How to Join Pex Pipe to Galvanized Fittings

Written by markt
  • Share
  • Tweet
  • Share
  • Pin
  • Email
How to Join Pex Pipe to Galvanized Fittings
Easy-to-use PEX can be connected to old galvanised pipe (scissor cut white plastic pipe image by Graf_es from Fotolia.com)

While galvanised pipe isn't used to build new plumbing systems today, many older homes still contain working galvanised pipes. Cross-linked polythene pipe (PEX), an easy-to-install alternative to copper and PVC pipe, can be connected to galvanised pipe; new PEX lines can therefore be added to an older galvanised pipe system. PEX is lightweight and flexible, making it ideal for running new water lines through existing floors and walls, and it withstands freezing extremely well.

Skill level:
Moderate

Other People Are Reading

Things you need

  • PEX/PVC clamping pipe cutter
  • PEX push-together transition fitting with threaded connector (like GatorBite or SharkBite)
  • PEX fitting release tool
  • Emery paper or very fine sandpaper
  • Ruler
  • Felt-tip pen
  • Pipe joint compound
  • Pipe wrench
  • Wire brush

Show MoreHide

Instructions

  1. 1

    Choose the correct type of PEX transition fitting. The fitting for this connection has a push-in side for connecting the PEX pipe, and a threaded side for connecting the old galvanised pipe. Galvanised connections consist of a male side (also called the nipple) that is screwed into the female side (also called the union). If the galvanised pipe has male threads, use a female-threaded PEX transition fitting. If the galvanised pipe has female threads, use a male-threaded fitting.

    How to Join Pex Pipe to Galvanized Fittings
    In this old galvanised pipe connection, two male pipes (at left and right) are joined by a connector with two female sides (at centre) (rusty metal pipe 2 image by jbattx from Fotolia.com)
  2. 2
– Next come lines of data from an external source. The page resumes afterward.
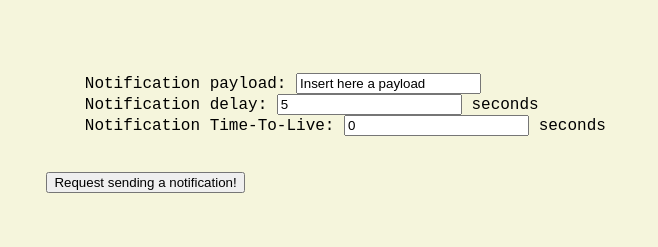
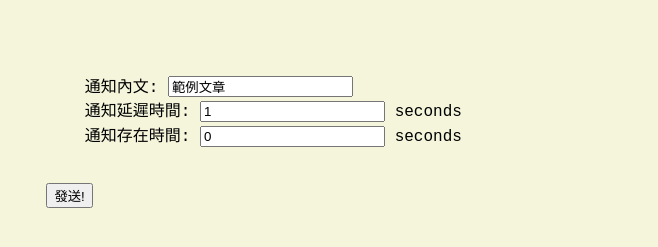
Before and after one commit to oscarada87/web-push-demo, a plain HTML site: page frontend/index.html in a window 1280 px wide. Shown: the part 105-352 px from the top of the page, without its empty margins (0-658 px from the left). Drawn offline with Linux system fonts and the light colour scheme.

Commit message:
translate to chinese

```diff
--- a/frontend/index.html
+++ b/frontend/index.html
@@ -19,11 +19,11 @@
 <body>
     <h1>Hello World</h1>
     <form>
-        Notification payload: <input id='notification-payload' type='text' value='Insert here a payload'></input>
-        Notification delay: <input id='notification-delay' type='number' value='5'></input> seconds
-        Notification Time-To-Live: <input id='notification-ttl' type='number' value='0'></input> seconds
+        通知內文: <input id='notification-payload' type='text' value='範例文章'></input>
+        通知延遲時間: <input id='notification-delay' type='number' value='1'></input> seconds
+        通知存在時間: <input id='notification-ttl' type='number' value='0'></input> seconds
     </form>
-    <button id="doIt">Request sending a notification!</button>
+    <button id="doIt">發送!</button>
     <script src="tool.js"></script>
     <script src="index.js"></script>
 </body>
--- a/frontend/index.js
+++ b/frontend/index.js
@@ -56,7 +56,7 @@ navigator.serviceWorker.ready
         subscription: subscription,
         payload: payload,
         delay: delay,
-        ttl: ttl,
+        ttl: ttl
       }),
     });
   };
--- a/frontend/service.js
+++ b/frontend/service.js
@@ -21,12 +21,14 @@ self.addEventListener('push', function (event) {
       return fetch('http://localhost:4000/getPayload?endpoint=' + endpoint);
     })
     .then(function (response) {
+      console.log(response)
       return response.text();
     })
     .then(function (payload) {
       // Show a notification with title 'ServiceWorker Cookbook' and use the payload
       // as the body.
-      self.registration.showNotification('123', {
+      console.log(payload)
+      self.registration.showNotification('通知', {
         body: payload,
         icon: '123.jpg',
       });
```
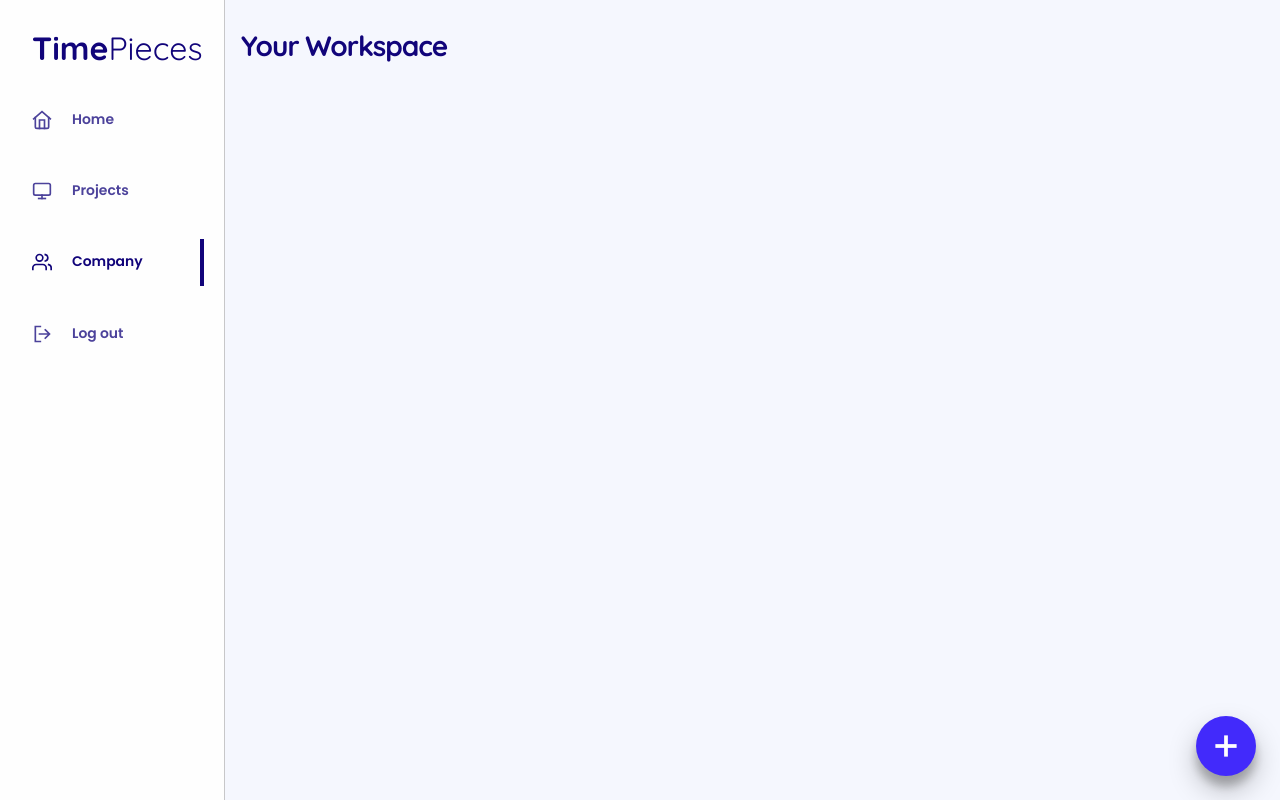
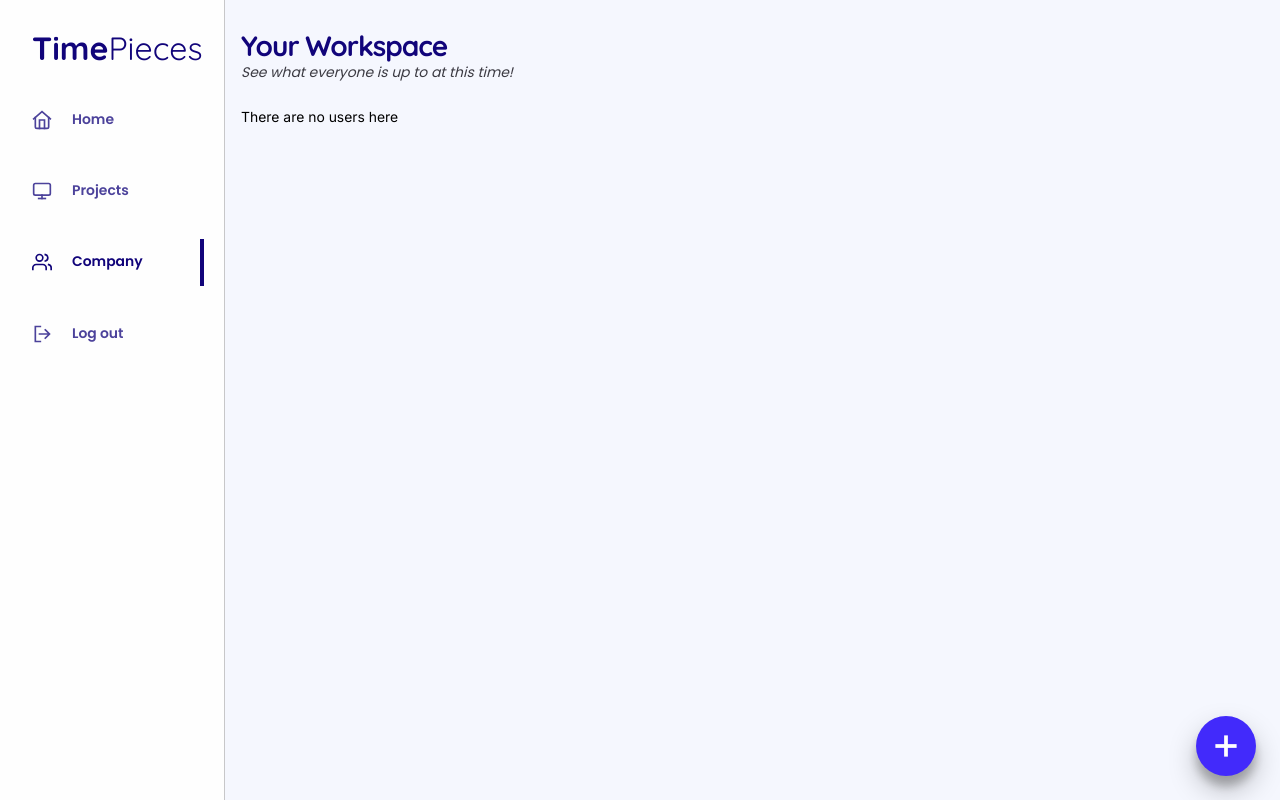
Before and after one commit to renchester/time-tracker-app, a React (Vite) app: page /workspace in a window 1280 px wide. Built offline with nearby package versions, Linux system fonts and the light colour scheme; sample sign-in values are in the browser's storage.

Commit message:
Add UserOverview section to Workspace

```diff
--- a/src/routes/Workspace.jsx
+++ b/src/routes/Workspace.jsx
@@ -1,11 +1,14 @@
 import './Page.scss';
 import useAuth from '@/hooks/useAuth';
+import useWorkspace from '@/hooks/useWorkspace';
 import RedirectToLogin from '@/components/redirects/RedirectToLogin';
+import UserOverview from '@/components/overviews/UserOverview';
 
 function Workspace() {
-  const { user } = useAuth();
+  const { user: currentUser } = useAuth();
+  const { users } = useWorkspace();
 
-  if (!user) return <RedirectToLogin />;
+  if (!currentUser) return <RedirectToLogin />;
 
   return (
     <main className="main" aria-labelledby="workspace-title">
@@ -13,9 +16,17 @@ function Workspace() {
         <h1 className="main-title" id="workspace-title">
           Your Workspace
         </h1>
+        <p className="main-subtitle">
+          See what everyone is up to at this time!
+        </p>
 
         <section className="main-section">
           {/* Panel for members of workspace */}
+          {users.length > 0 ? (
+            users.map((user) => <UserOverview key={user.id} user={user} />)
+          ) : (
+            <p className="main-empty">There are no users here</p>
+          )}
         </section>
       </div>
     </main>
```
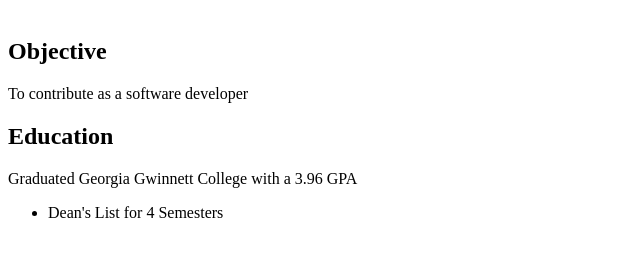
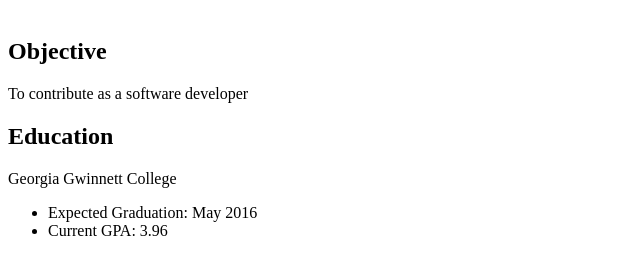
Before and after one commit to agonzalez2/agonzalez2.github.io, a plain HTML site: page index.html in a window 1280 px wide. Shown: the part 66-340 px from the top of the page, without its empty margins (0-640 px from the left). Drawn offline with Linux system fonts and the light colour scheme.

Commit message:
added bullets to education

```diff
--- a/index.html
+++ b/index.html
@@ -11,9 +11,10 @@
 <p>To contribute as a software developer</p>
 
 <h2>Education</h2>
-<p>Graduated Georgia Gwinnett College with a 3.96 GPA</p>
+<p>Georgia Gwinnett College</p>
 <ul>
-  <li>Dean's List for 4 Semesters</li>
+  <li>Expected Graduation: May 2016</li>
+  <li>Current GPA: 3.96</li>
 </ul>
 </body>
 
```
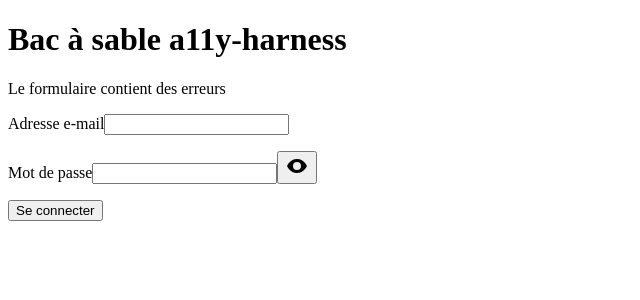
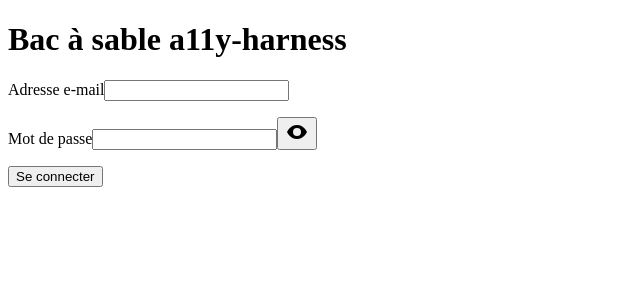
Before and after one commit to Yoann-Fortin/a11y-harness, a React (Vite) app in the folder playground/: page / in a window 1280 px wide. Shown: the top 300 px of the page, without its empty margins (0-640 px from the left). Built offline with nearby package versions, Linux system fonts and the light colour scheme.

Commit message:
feat(login-form): announce the summary while the email is empty

```diff
--- a/playground/src/login-form/LoginForm.tsx
+++ b/playground/src/login-form/LoginForm.tsx
@@ -24,6 +24,7 @@ export function LoginForm() {
   const passwordErrorId = useId()
   const [isPasswordVisible, setIsPasswordVisible] = useState(false)
   const [errors, setErrors] = useState<FieldErrors>({})
+  const hasErrors = errors.email !== undefined
 
   function handleSubmit(event: SubmitEvent<HTMLFormElement>) {
     const formData = new FormData(event.currentTarget)
@@ -35,7 +36,7 @@ export function LoginForm() {
 
   return (
     <form onSubmit={handleSubmit}>
-      <p role="status">{ERROR_SUMMARY}</p>
+      <p role="status">{hasErrors && ERROR_SUMMARY}</p>
       <label htmlFor={emailFieldId}>{EMAIL_LABEL}</label>
       <input
         id={emailFieldId}
```
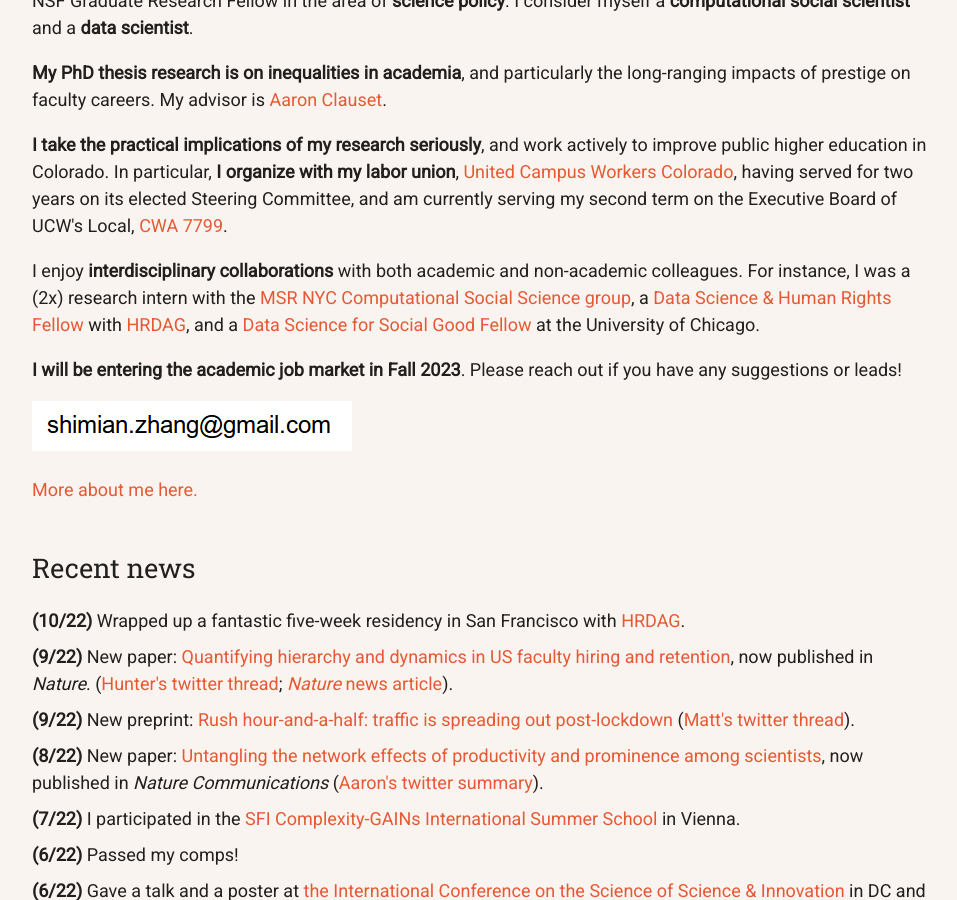
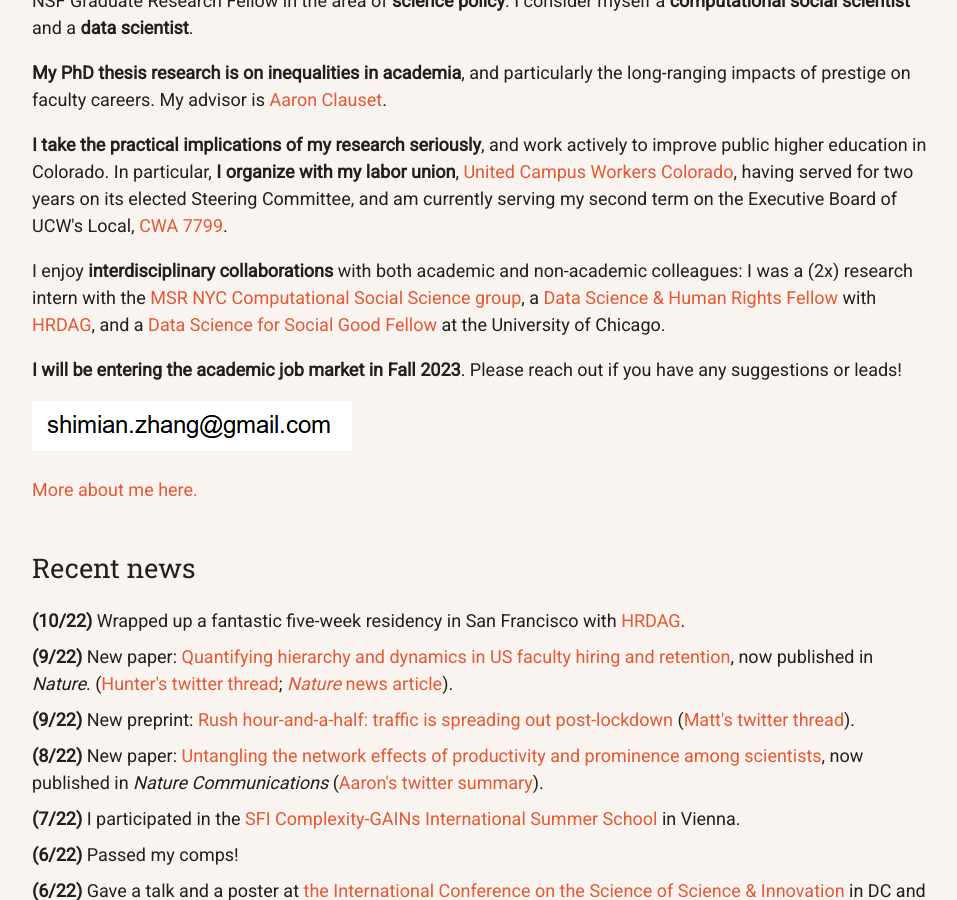
Before and after one commit to samzhang111/samzhang111.github.io, a Jekyll site: the page built from index.html, in a window 1280 px wide and 900 px high, scrolled down 623 px. Shown: the whole window, without its empty margins (160-1117 px from the left). Built offline with Jekyll 4.4.1, drawn with Linux system fonts in a browser that asks for light colours; nearby versions of some CDN libraries.

Commit message:
more concise

```diff
--- a/index.html
+++ b/index.html
@@ -19,8 +19,7 @@
     <b>I take the practical implications of my research seriously</b>, and work actively to improve public higher education in Colorado. In particular, <b>I organize with my labor union</b>, <a href="https://ucwcolorado.org" target="_blank">United Campus Workers Colorado</a>, having served for two years on its elected Steering Committee, and am currently serving my second term on the Executive Board of UCW's Local, <a href="https://cwa7799.org" target="_blank">CWA 7799</a>.
 
     <p>
-    I enjoy <b>interdisciplinary collaborations</b> with both academic and non-academic colleagues.
-    For instance, I was a (2x) research intern with the <a href="https://www.microsoft.com/en-us/research/theme/computational-social-science/" target="_blank">MSR NYC Computational Social Science group</a>,
+    I enjoy <b>interdisciplinary collaborations</b> with both academic and non-academic colleagues: I was a (2x) research intern with the <a href="https://www.microsoft.com/en-us/research/theme/computational-social-science/" target="_blank">MSR NYC Computational Social Science group</a>,
     a <a href="https://hrdag.org/people/sam-zhang/" target="_blank">Data Science & Human Rights Fellow</a> with <a href="https://hrdag.org" target="_blank">HRDAG</a>, and a <a href="https://dssgfellowship.org/" target="_blank">Data Science for Social Good Fellow</a> at the University of Chicago.
 
     <p>
```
    Clean the galvanised pipe threads. Use a wire brush to clean the threads of the old galvanised pipe, to ensure a tight connection.

  3. 3

    Apply joint compound. If the galvanised pipe has male threads, apply the compound to the galvanised pipe, and use a female-threaded PEX transition fitting. If the galvanised pipe has female threads, use a male-threaded PEX transition fitting, and apply the pipe compound to its threads.

  4. 4

    Screw the galvanised pipe and the PEX transition fitting together, and tighten the connection with the plumbing wrench.

  5. 5

    Cut the PEX pipe to the required length using the PEX clamping pipe cutter. Make the cut as square as possible and perpendicular to the length of the pipe. This will ensure a tight connection with the PEX transition fitting.

  6. 6

    Lightly sand the edges of the PEX pipe with emery paper to remove any burrs or jagged points. Do not over-sand.

  7. 7

    Use the ruler and pen to make a mark on the PEX pipe 1 inch from the cut you made, indicating how far down the pipe you need to push the fitting. This distance may vary depending upon the brand of fitting--double-check the fitting's specifications to make sure you use the right distance.

  8. 8

    Holding the PEX transition fitting firmly, take the end of the PEX pipe and push it firmly into the other side of the fitting until its edge reaches the pen mark. This indicates that you've made a full connection between pipe and fitting.

  9. 9

    Turn on the water to the line and check for leaks. If the PEX transition fitting leaks, shut off the water and use the PEX fitting release tool to remove the fitting from the PEX pipe. Make sure the edges are clean and square, re-sanding lightly if needed, then push the PEX pipe back into the fitting.

Tips and warnings

  • Check local plumbing codes before beginning any home plumbing job, and obtain any required permits.
  • If you're working on an active water line, shut off the water and drain the line before beginning.
  • Never use PEX for above-ground exterior lines, as UV rays from sunlight will quickly ruin its integrity.

Don't Miss

Filter:
  • All types
  • Articles
  • Slideshows
  • Videos
Sort:
  • Most relevant
  • Most popular
  • Most recent

No articles available

No slideshows available

No videos available

By using the eHow.co.uk site, you consent to the use of cookies. For more information, please see our Cookie policy.